Oh, they were quite good and comfortable. Actually, a good boot is at least as comfortable as a quality mule, if not better. There are 5 points I look for in a boot:
1, Non-slipping treads. These are the most important point, as your $60+ footwear will not be able to do it's job if you can not walk securely in it. I usually look for boots that are good for the climate/terrain I will use them.
2, It needs to hold my ankles and heels and needs to support my ankles properly. Wearing a boot on the field is not about grip (sport shoes can do that too), but for your protection. It needs to properly hold your ankles, so that you won't end up in the emergency room after a wrong step.
3, Watertight material. I hate it when my foot is soaked, so I always get footwear that will keep my feet dry even if I tread in mud above my ankles.
4, All natural materials, or really high-tech materials. I have used two layer cow leather boots in the summer (they came in black) and they weren't hotter than a pair of sports shoes in 30-38 degrees (86-100 Fahrenheit). I have also played in full black in 38+ degrees. It is not about the color or the materials, but the quality.
5, I want to be able to feel everything in my boots, just like in a pair of mules. For this reason I buy boots that let me feel even small cracks in the pavement as I walk in them. There is no meaning in wearing boots, if you can not be stealthy in them.
+1: No steel plates if possible. I have seen awful accidents, when some cheapo steel toed boots were the culprit.
FYI I would like to mention some points that are AGINST normal steel toed boots:

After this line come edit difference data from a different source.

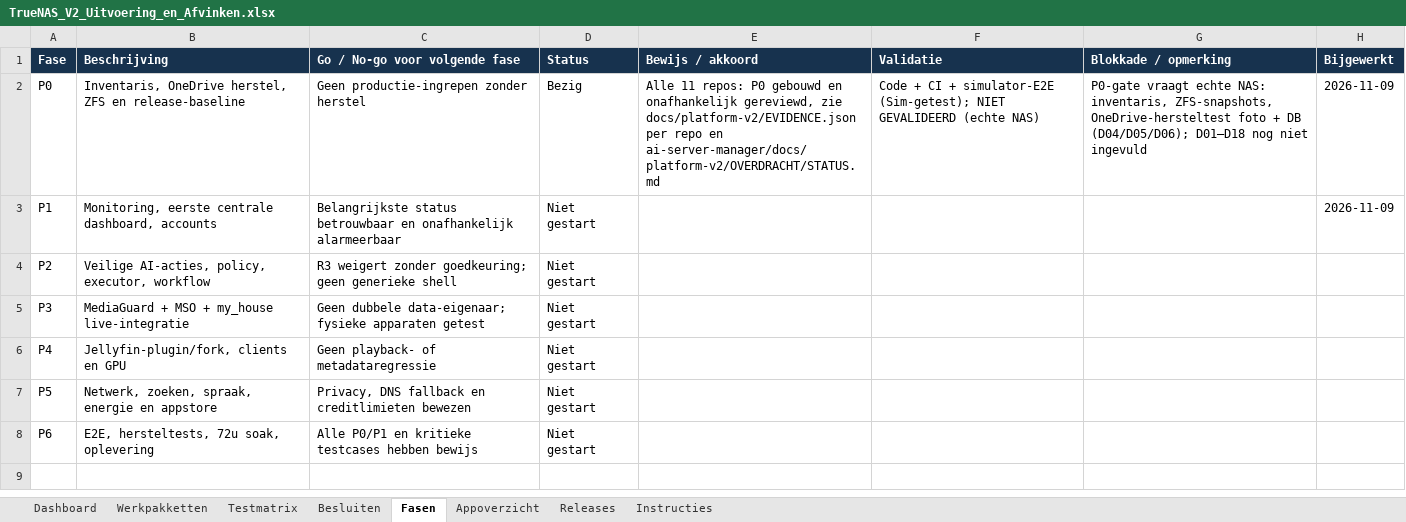
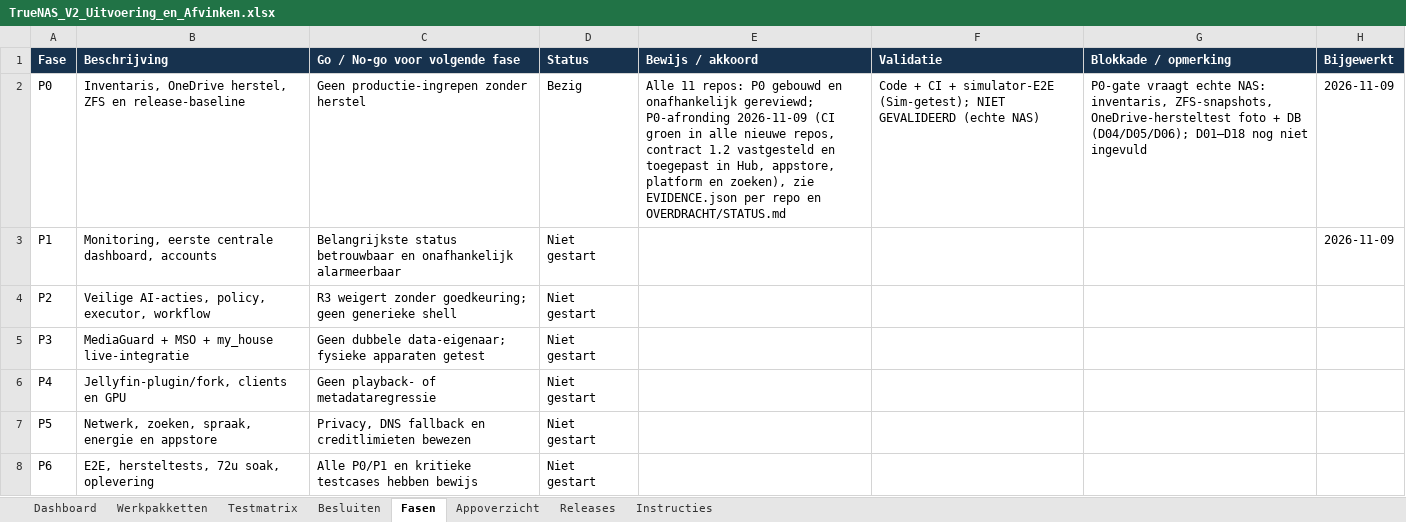
Before and after one commit to lvos04/ai-server-manager, an Excel workbook: docs/platform-v2/08_EXCEL/TrueNAS_V2_Uitvoering_en_Afvinken.xlsx, sheet Fasen, drawn as a sheet; values as stored, in another font and other column widths than the file's, no borders; the diff names each change by its address in the sheet, - before the commit and + after, or states it on an @@ line.

```diff
--- a/docs/platform-v2/08_EXCEL/TrueNAS_V2_Uitvoering_en_Afvinken.xlsx (sheet Fasen)
+++ b/docs/platform-v2/08_EXCEL/TrueNAS_V2_Uitvoering_en_Afvinken.xlsx (sheet Fasen)
-E2 (Bewijs / akkoord): …en onafhankelijk gereviewd, zie docs/platform-v2/EVIDENCE.json per repo en ai-server-manager/docs/platform-v2/OVERDRACHT/STATUS.md
+E2 (Bewijs / akkoord): …en onafhankelijk gereviewd; P0-afronding 2026-11-09 (CI groen in alle nieuwe repos, contract 1.2 vastgesteld en toegepast in Hub, appstore, platform en zoeken), zie EVIDENCE.json per repo en OVERDRACHT/STATUS.md
```
Also changed, not shown: sheet Werkpakketten, sheet Besluiten, sheet Testmatrix, sheet Releases, 1 other file.
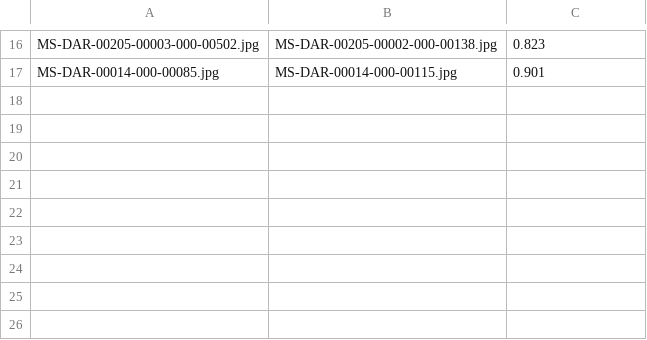
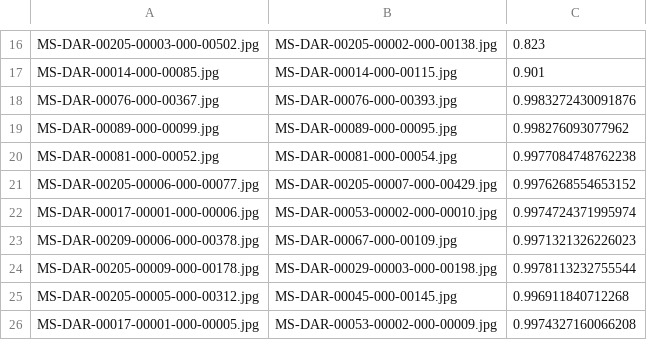
Before and after one commit to HackTheStacks/darwin-notes-image-processing, a CSV file: confirmed_matches.csv, drawn as a sheet; only a part is shown, gaps mark what is left out.

Commit message:
Update confirmed_matches.csv

```diff
--- a/confirmed_matches.csv
+++ b/confirmed_matches.csv
@@ -17 +17,10 @@ MS-DAR-00205-00003-000-00502.jpg, MS-DAR-00205-00002-000-00138.jpg,0.823
 MS-DAR-00014-000-00085.jpg,MS-DAR-00014-000-00115.jpg,0.901
+MS-DAR-00076-000-00367.jpg,MS-DAR-00076-000-00393.jpg,0.9983272430091876
+MS-DAR-00089-000-00099.jpg,MS-DAR-00089-000-00095.jpg,0.998276093077962
+MS-DAR-00081-000-00052.jpg,MS-DAR-00081-000-00054.jpg,0.9977084748762238
+MS-DAR-00205-00006-000-00077.jpg,MS-DAR-00205-00007-000-00429.jpg,0.9976268554653152
+MS-DAR-00017-00001-000-00006.jpg,MS-DAR-00053-00002-000-00010.jpg,0.9974724371995974
+MS-DAR-00209-00006-000-00378.jpg,MS-DAR-00067-000-00109.jpg,0.9971321326226023
+MS-DAR-00205-00009-000-00178.jpg,MS-DAR-00029-00003-000-00198.jpg,0.9978113232755544
+MS-DAR-00205-00005-000-00312.jpg,MS-DAR-00045-000-00145.jpg,0.996911840712268
+MS-DAR-00017-00001-000-00005.jpg,MS-DAR-00053-00002-000-00009.jpg,0.9974327160066208
```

- Steel toed boots usually have a steel plate above your toes, and it's relatively thin (1.2 mm or 1/20" usually). If something heavy is to press it (fall down on it, or roll through it) they would give way (as nothing supports it in the middle) and bend downwards. For this reason, if a heavy car goes over your feet there is a chance of you loosing your toes. And if it's out on the field there is also a chance of you losing your life due to blood loss. On the other hand armored boots do not have any kind of armor plate above your toes, and the armor plates are interlinked, so all weight and impact shock is shared among them. For this reason the worst thing that could happen would be to break your toes.
-Steel toed boots usually have two thin layers of leather around the steel toe, and one layer everywhere else. This is to keep the weight low. Armored boots have two thick layers of leather all around, as the leather acts like a cushion, lessening any impact. This means, that a steel toed boot will get cold really fast in the winter. Small frostbites are not uncommon after a few hours of treading in the snow. On the other hand, the thick leather of the armored boots will act as an insulation, so treading in the snow for half a day is usually not a problem. Also keep in mind, that steel in the treads (steel spikes, or steel reinforcement) is very bad in the winter, as the spikes will freeze in less than 20 minutes, and from then your fancy boot will act like a refrigerator effectively freezing your feet...
For the weight issue: Normally, if the boot fits your leg like a glove you won't be able to feel the weight of it. Running FAST is a problem in heavy boots, but running slow is easy, as the boots will travel by their inertia. Therefore it is effective to run at nearly jogging speeds (like you see in war commentaries these days). At those speeds you need very little energy to keep running, possibly even less than what you would need with sports shoes in the same field. Sure it takes about a week to get used to a pair of heavy boots, but one you gotten used to it you won't understand why you even considered a sports shoe in the first place...
And with this and the previous posts I think we have successfully walked around every aspect of choosing a good boot.